▶ [Instructions to follow]: Find the lines of data that contain the string "origem", then list them.

▶ [Data extract]:
++++++++++

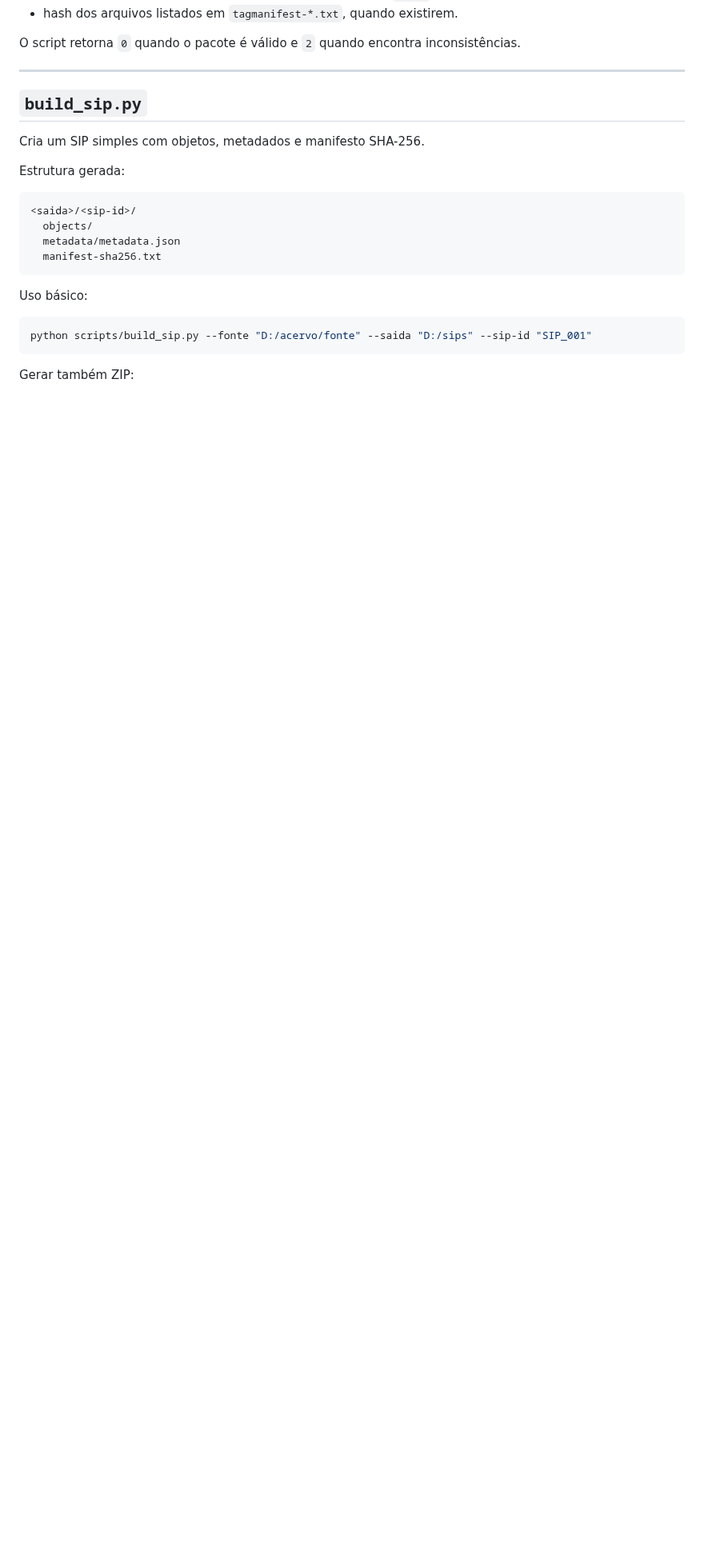
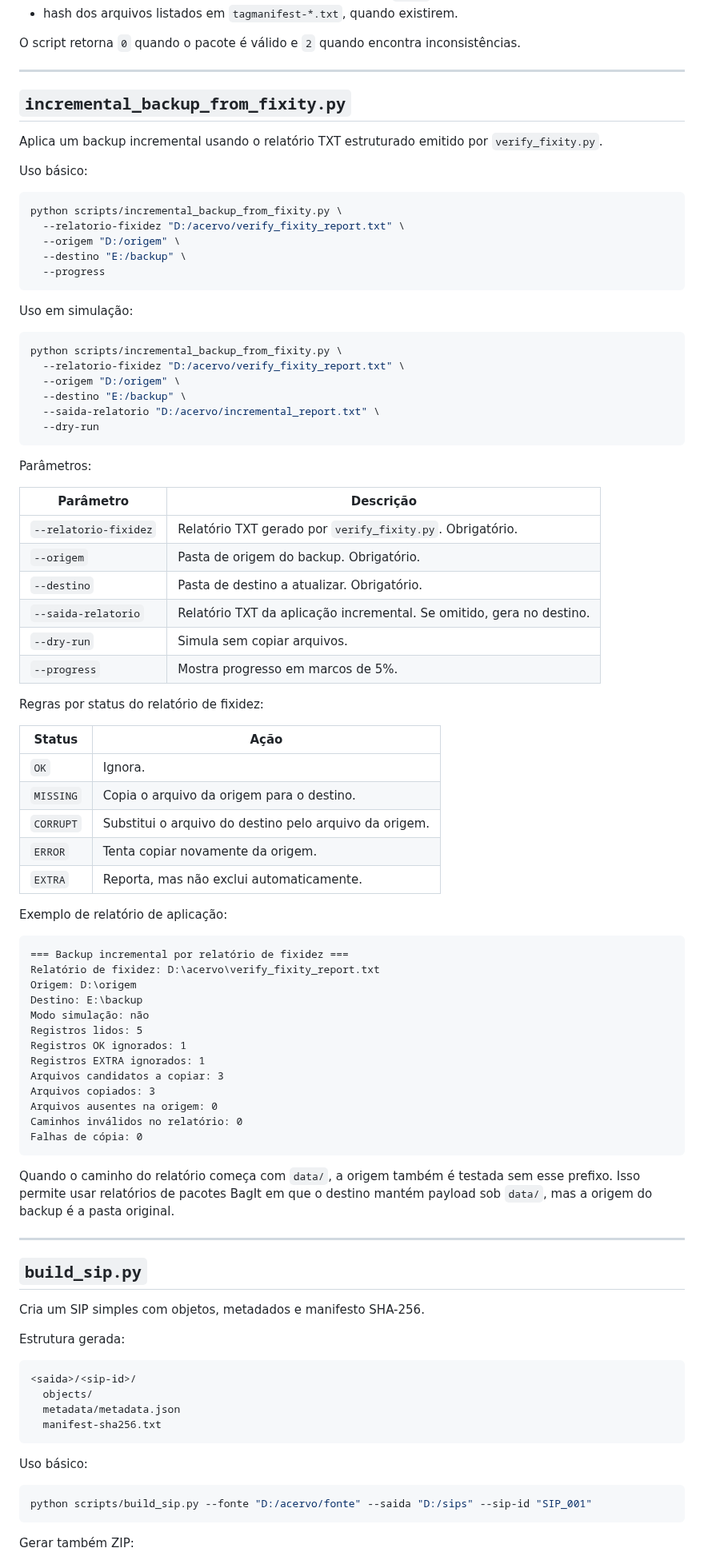
Before and after one commit to cadutd/ThorArquivista, a Markdown page: thor_arquivista_caixa_de_ferramentas/scripts/README.md, the part around one of its changes. Shown at 80% size. Rendered like a GitHub page; blank space fills up the shorter version.

Commit message:
Adiciona backup incremental por fixidez

````diff
--- a/thor_arquivista_caixa_de_ferramentas/scripts/README.md
+++ b/thor_arquivista_caixa_de_ferramentas/scripts/README.md
@@ -306,6 +307,74 @@ Validações executadas:
 - hash dos arquivos listados em `tagmanifest-*.txt`, quando existirem.
 
 O script retorna `0` quando o pacote é válido e `2` quando encontra inconsistências.
+
+---
+
+## `incremental_backup_from_fixity.py`
+
+Aplica um backup incremental usando o relatório TXT estruturado emitido por `verify_fixity.py`.
+
+Uso básico:
+
+```bash
+python scripts/incremental_backup_from_fixity.py \
+  --relatorio-fixidez "D:/acervo/verify_fixity_report.txt" \
+  --origem "D:/origem" \
+  --destino "E:/backup" \
+  --progress
+```
+
+Uso em simulação:
+
+```bash
+python scripts/incremental_backup_from_fixity.py \
+  --relatorio-fixidez "D:/acervo/verify_fixity_report.txt" \
+  --origem "D:/origem" \
+  --destino "E:/backup" \
+  --saida-relatorio "D:/acervo/incremental_report.txt" \
+  --dry-run
+```
+
+Parâmetros:
+
+| Parâmetro | Descrição |
+|---|---|
+| `--relatorio-fixidez` | Relatório TXT gerado por `verify_fixity.py`. Obrigatório. |
+| `--origem` | Pasta de origem do backup. Obrigatório. |
+| `--destino` | Pasta de destino a atualizar. Obrigatório. |
+| `--saida-relatorio` | Relatório TXT da aplicação incremental. Se omitido, gera no destino. |
+| `--dry-run` | Simula sem copiar arquivos. |
+| `--progress` | Mostra progresso em marcos de 5%. |
+
+Regras por status do relatório de fixidez:
+
+| Status | Ação |
+|---|---|
+| `OK` | Ignora. |
+| `MISSING` | Copia o arquivo da origem para o destino. |
+| `CORRUPT` | Substitui o arquivo do destino pelo arquivo da origem. |
+| `ERROR` | Tenta copiar novamente da origem. |
+| `EXTRA` | Reporta, mas não exclui automaticamente. |
+
+Exemplo de relatório de aplicação:
+
+```text
+=== Backup incremental por relatório de fixidez ===
+Relatório de fixidez: D:\acervo\verify_fixity_report.txt
+Origem: D:\origem
+Destino: E:\backup
+Modo simulação: não
+Registros lidos: 5
+Registros OK ignorados: 1
+Registros EXTRA ignorados: 1
+Arquivos candidatos a copiar: 3
+Arquivos copiados: 3
+Arquivos ausentes na origem: 0
+Caminhos inválidos no relatório: 0
+Falhas de cópia: 0
+```
+
+Quando o caminho do relatório começa com `data/`, a origem também é testada sem esse prefixo. Isso permite usar relatórios de pacotes BagIt em que o destino mantém payload sob `data/`, mas a origem do backup é a pasta original.
 
 ---
 
````
Also changed, not shown: other parts of thor_arquivista_caixa_de_ferramentas/scripts/README.md (+1 -0 lines), thor_arquivista_caixa_de_ferramentas/README.md (+46 -0 lines), thor_arquivista_caixa_de_ferramentas/docs/images/panel-incremental-backup-fixity.png (added), 7 other files.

++++++++++

▶ [Task solution]:
+  --origem "D:/origem" \
+  --origem "D:/origem" \
+| `--origem` | Pasta de origem do backup. Obrigatório. |
+| `MISSING` | Copia o arquivo da origem para o destino. |
+| `CORRUPT` | Substitui o arquivo do destino pelo arquivo da origem. |
+| `ERROR` | Tenta copiar novamente da origem. |
+Origem: D:\origem
+Arquivos ausentes na origem: 0
+Quando o caminho do relatório começa com `data/`, a origem também é testada sem esse prefixo. Isso permite usar relatórios de pacotes BagIt em que o destino mantém payload sob `data/`, mas a origem do backup é a pasta original.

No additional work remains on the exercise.